I’ve had a lot of questions coming in about nitrogen loss from corn fields that either went under water or just received excessive rainfall this spring. These questions are difficult to answer because the N loss process is complicated. However, producers need to be able to make decisions about applying additional N that are at least in the ballpark. And they need to be able to correctly prioritize which of their fields need the largest additional applications of N fertilizer.
Need for additional N is probably the same regardless of whether a field was replanted or not.
Ideally, producers would be able to conduct a diagnostic test to determine whether to apply additional N and how much. However, most producers who may be dealing with N loss are also so pressed for time that this may not be a realistic option. Wet conditions have delayed planting and other field operations and people are running as hard as they can to get back on top of things.
A lot is known about the effects of N fertilizer source and date, soil type, and degree of wetness on nitrogen loss. I have put my knowledge and opinions about these factors into a simple scoring tool. My goal is to give producers and service providers an easy-to-use way to identify those fields that are likely to respond to additional N, and to identify the fields that need the largest additional N applications.
I’ve put this scoring system together quickly and have not been bounced it off of many people yet. Consider this a first stab at creating a useful tool, but do not take the results as gospel. Use your own knowledge and opinions to modify what may be suggested by this scoring tool.
The scoring system consists of three factors: a fertilizer management factor, a soil factor, and a wetness factor.
The fertilizer management factor mainly aims at ranking how much of the fertilizer N is likely to be in either the nitrate form or the urea form. Both of these forms are vulnerable to loss by leaching or being carried away in flood waters.
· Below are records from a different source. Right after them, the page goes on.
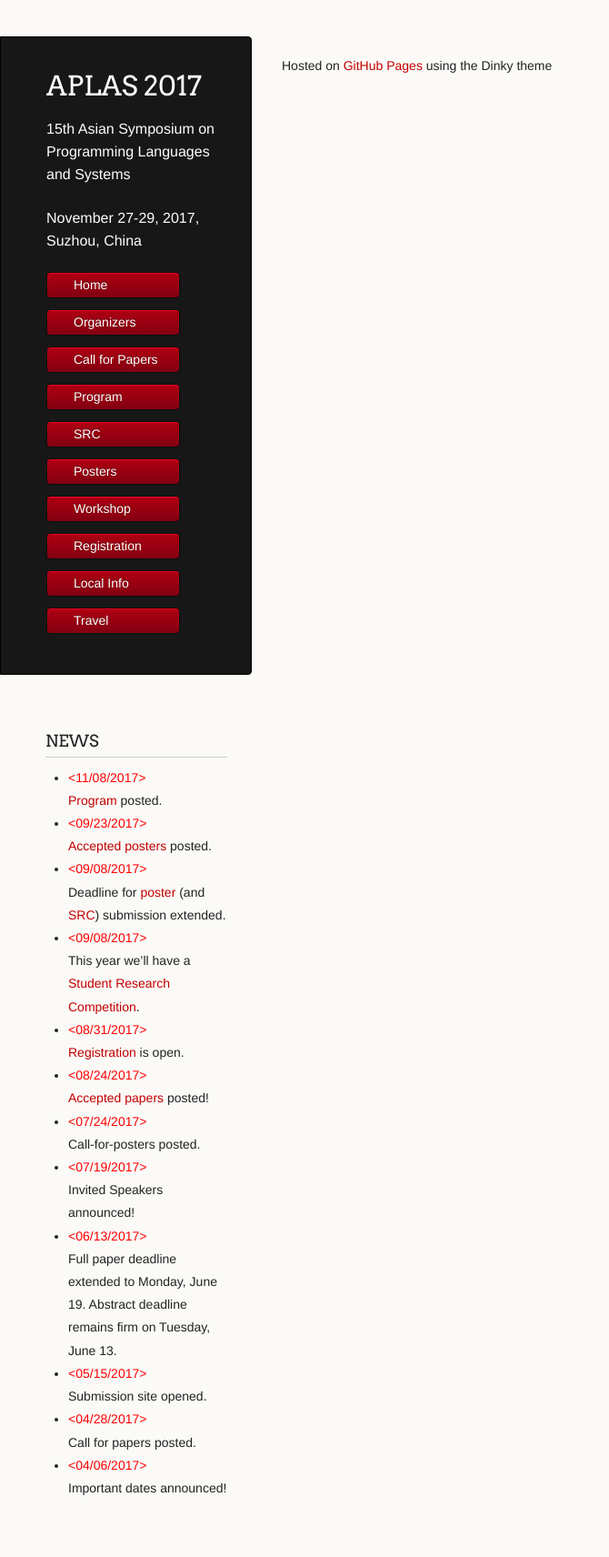
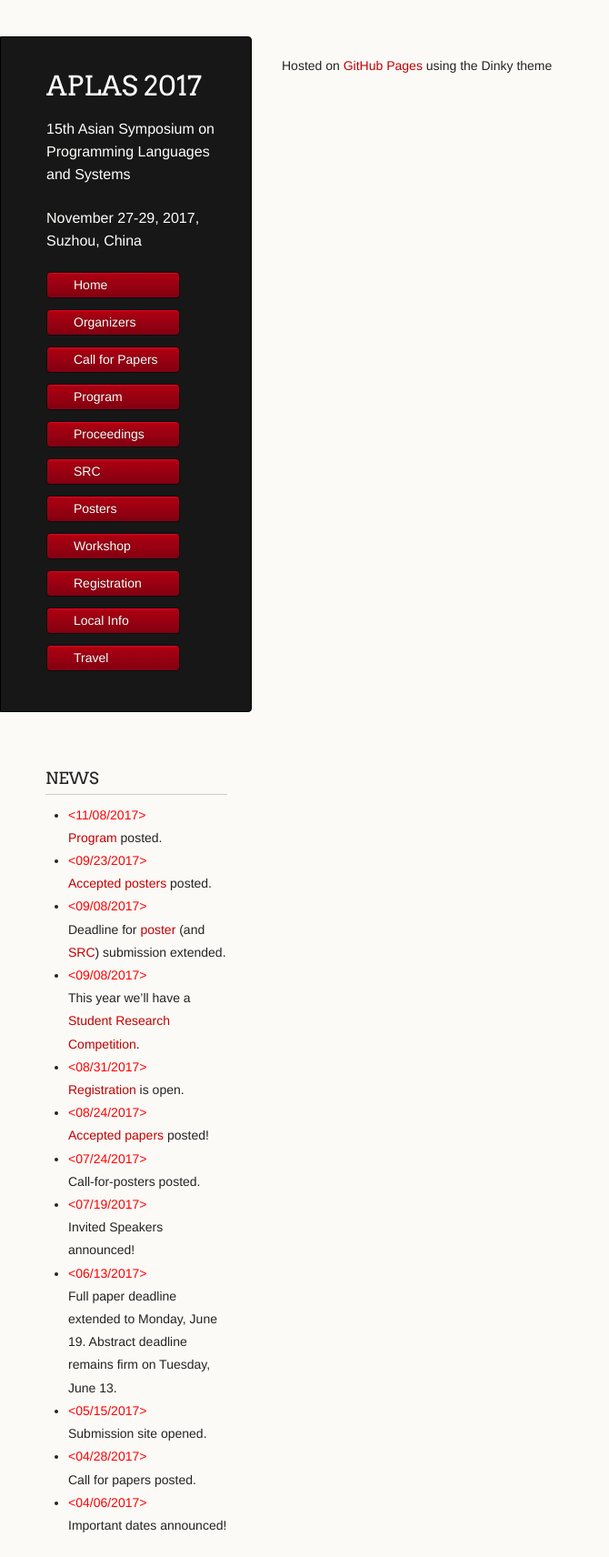
Before and after one commit to www-aplas/www-aplas.github.io, a Jekyll site: the page built from hotels.md, in a window 1280 px wide. Shown: the whole page at 91% size, without its empty margins (0-670 px from the left). Built offline with Jekyll 4.4.1, drawn with Linux system fonts in a browser that asks for light colours; our own code applies the rules of GitHub Pages for plain Markdown files; a script that is not in the unit is left out; before the commit the page ends 1671 px from its top, so only the background shows below that.

Commit message:
Add link to the proceedings

```diff
--- a/_config.yml
+++ b/_config.yml
@@ -12,6 +12,8 @@ nav:
   url: call.html
 - title: Program
   url: program.html
+- title: Proceedings
+  url: https://link.springer.com/book/10.1007/978-3-319-71237-6
 - title: SRC
   url: SRC.html
 - title: Posters
```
Nitrate can also be lost due to denitrification, which is temperature-sensitive and probably has been important in some fields since soil temperatures have been 65 or higher during some of the wet periods.
The soil factor recognizes that sandy soils are especially vulnerable to N loss by leaching, and that clayey soils are more prone to denitrification than are loamy soils.
To quickly assess potential N loss and response to additional N for a field, score each factor using the following three tables, then multiply the three numbers together to get a nitrogen loss score.
Nitrogen loss score = fertilizer management factor x soil factor x wetness factor
Nitrogen loss score 0 - 10: No additional N needed.
Nitrogen loss score 11-24: Don’t apply additional N now but watch for possible development of N deficiency symptoms.
Nitrogen loss score 25-49: Apply 40 to 60 lb N now.
Nitrogen loss score 50 or more: Apply 60 to 120 lb N now.
No matter what decision is made, the most important measure of whether enough nitrogen was applied is the response of the crop. Keeping an eye on the corn (or milo) as it develops will pay dividends. For fields with additional N applied, I would recommend having one double-applied strip in each field. Then if you can see the doubled strip, it probably means that the crop does not have enough N and more should be applied. Putting a small high-N area in fields where no N is applied now would also be good insurance. That way, if it was the wrong decision, it can be seen and corrected.
Fertilizer management factor
|Nitrogen Source||Date applied||Score|
|Anhydrous ammonia||before November 1||5|
|Anhydrous ammonia||Nov. 1 - Dec. 31||4|
|Anhydrous ammonia||Jan. 1 - Feb. 28||3|
|Anhydrous ammonia||March 1 - 31||2|
|Anhydrous ammonia||April 1 - 30||1|
|Anhydrous ammonia||May 1 or later||0|
|Urea||<4 days before excess water||4|
|Urea||4-14 days before excess water||3|
|Urea||>14 days before excess water||5|
|Ammonia nitrate or UAN solution||before April 1||5|
|Ammonia nitrate or UAN solution||April 1 - 30||4|
|Ammonia nitrate or UAN solution||May 1 or later||3|
|This table has been modified slightly from the 2007 version to fit this year’s conditions.|
|Surface soil texture||Score|
|Flooded 6 or more days||5|
|Flooded 3 to 5 days||4|
|Flooded 1 to 2 days||3|
|Never flooded but saturated 3 or more days||2|
|Never flooded but saturated 1 to 2 days||1|
|Never saturated but sandy and excess rainfall||1|
|Never saturated and not sandy||0|
REVISED: October 2, 2015